The court denied defendant's emergency motion to stay pending an inter partes reexamination where the PTO issued an Action Closing Prosecution that rejected all claims of the patent-in-suit. "The Court believes that 'final' does not always have its plain and ordinary meaning at the USPTO. . . . An Action Closing Prosecution is far from a 'final' rejection. Here it is apparent that the reexamination proceedings in this matter are still very far from complete and the final outcome at the USPTO is at least several years away. It is hard for this Court to understand [defendant's] possible justification for asserting this Motion to be an 'emergency' when confronted with the practical realities of practice before the USPTO. . . ."

Portal Technologies v. Yahoo! Inc., 2-11-cv-00440 (TXED January 3, 2013, Order) (Gilstrap, J.).

Friday, January 4, 2013

Spoliation Renders Rambus DRAM Patents Unenforceable . . . Again

On remand after the Court of Appeals vacated the district judge's choice of sanction, the court again sanctioned defendant for spoliation of discovery documents and declared its DRAM patents-in-suit unenforceable. "[T]he deterrent effect of fees and costs or monetary sanctions would be insufficient; the temptation to destroy unfavorable evidence at the outset of high stakes litigation would overshadow the prospect of being sanctioned with paying fees and costs or other monetary sanctions. . . . The deterrent effect of an adverse jury instruction is 'limited in scope' because of the uncertainty as to whether a jury would draw an inference against the spoliator. . . . [An evidentiary sanction] would not be an appropriate remedial measure here because the nature of [defendant's] spoliation has made it impossible to know 'the precise contours of the destroyed materials.'. . . [T]he only appropriate sanction is to hold the patents-in-suit unenforceable against [plaintiff]. [Defendant's] destruction of evidence was of the worst type: intentional, widespread, advantage-seeking, and concealed. . . . Any lesser sanction would, in effect, reward [defendant] for the gamble it took by spoliating and tempt others to do the same."
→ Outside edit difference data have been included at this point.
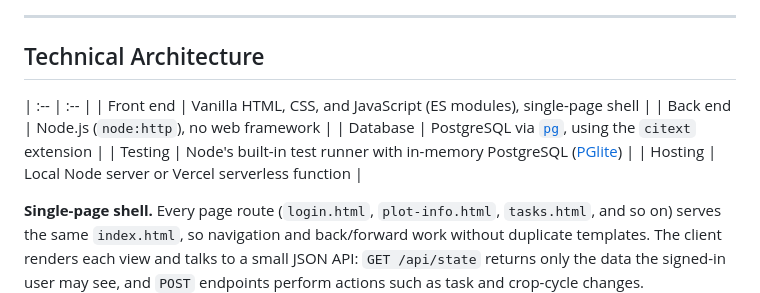
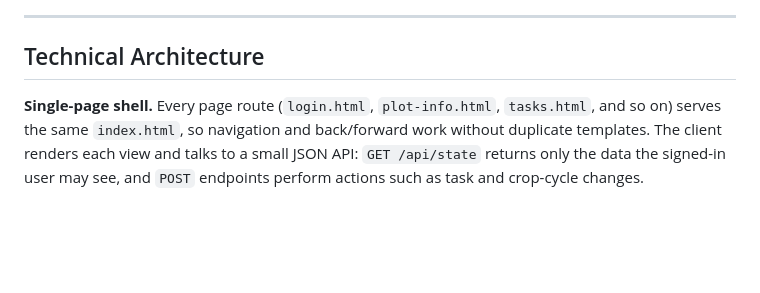
Before and after one commit to Deuizxc/Botaniq, a Markdown page: README.md, the part around the change. Rendered like a GitHub page; blank space fills up the shorter version.

Commit message:
Remove technical architecture details from README
Removed technical architecture table from README.

```diff
--- a/README.md
+++ b/README.md
@@ -33,14 +33,6 @@ The system is deliberately lightweight: a vanilla HTML, CSS, and JavaScript fron
 ## Technical Architecture
 
 
-
-| :-- | :-- |
-| Front end | Vanilla HTML, CSS, and JavaScript (ES modules), single-page shell |
-| Back end | Node.js (`node:http`), no web framework |
-| Database | PostgreSQL via [`pg`](https://node-postgres.com/), using the `citext` extension |
-| Testing | Node's built-in test runner with in-memory PostgreSQL ([PGlite](https://pglite.dev/)) |
-| Hosting | Local Node server or Vercel serverless function |
-
 **Single-page shell.** Every page route (`login.html`, `plot-info.html`, `tasks.html`, and so on) serves the same `index.html`, so navigation and back/forward work without duplicate templates. The client renders each view and talks to a small JSON API: `GET /api/state` returns only the data the signed-in user may see, and `POST` endpoints perform actions such as task and crop-cycle changes.
 
 **Rules in two places.** Business rules such as transplant validity, takeover validation, and early-completion checks live in `backend.js`. The same constraints are duplicated in the database (check constraints, foreign keys, partial unique indexes) as a second line of defense.
```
Micron Technology v. Rambus Inc., 1-00-cv-00792 (DED January 2, 2013, Order) (Robinson, J.).

Thursday, January 3, 2013

No privilege for “business decision about whether and when to unleash . . . patent attorney”

The court granted defendant's motion to compel plaintiff to produce four emails regarding the timing of an infringement claim, rejected plaintiff's claim of privilege, and awarded sanctions. "According to [plaintiff], notwithstanding the facts that no attorney was involved in the discussion, no attorney had provided any input, and in fact, no attorney even had been contacted yet, the discussion still is privileged, apparently because the non-lawyers are talking about talking to their lawyer. This is an alarmingly simplistic view of the privilege. . . . Four senior managers making a business decision about whether and when to unleash their patent attorney (plus a report that the call was made and a message left) doesn’t cut it. . . . Four executives agreeing that they will try to cast a cloud over [a manufacturer's] new launch by getting the patent attorneys involved is not attorney work product."

Out RAGE LLC v. New Archery Products Corporation, 3-11-cv-00701 (WIWD December 28, 2012, Order) (Crocker, M.J.).

Wednesday, January 2, 2013

Mischaracterization and Misapplication of Statute Did Not Warrant Award of Attorneys’ Fees

The court denied defendant's motion for attorneys' fees under 35 U.S.C. § 285 after the PTO and BPAI rejected the claims of the patent-in-suit as invalid because plaintiffs did not engage in litigation misconduct by mischaracterizing and misapplying a statute. "[T]he Court is deeply concerned that Plaintiffs, whether inadvertently or not, both misquoted the statute and erred in applying it to the factual situation of this case. Plaintiffs apologized and admitted their mistake. Plaintiffs also point to [another case] to illustrate that their mischaracterization is not utterly devoid of legal basis. . . . In light of Plaintiffs' reliance on the case law on the topic, the Court concludes that this one instance of mischaracterization, while troubling, is not enough to render the case exceptional."

E-Z-GO, et. al. v. Club Car, Inc., 1-09-cv-00119 (GASD December 27, 2012, Order) (Hall, J.).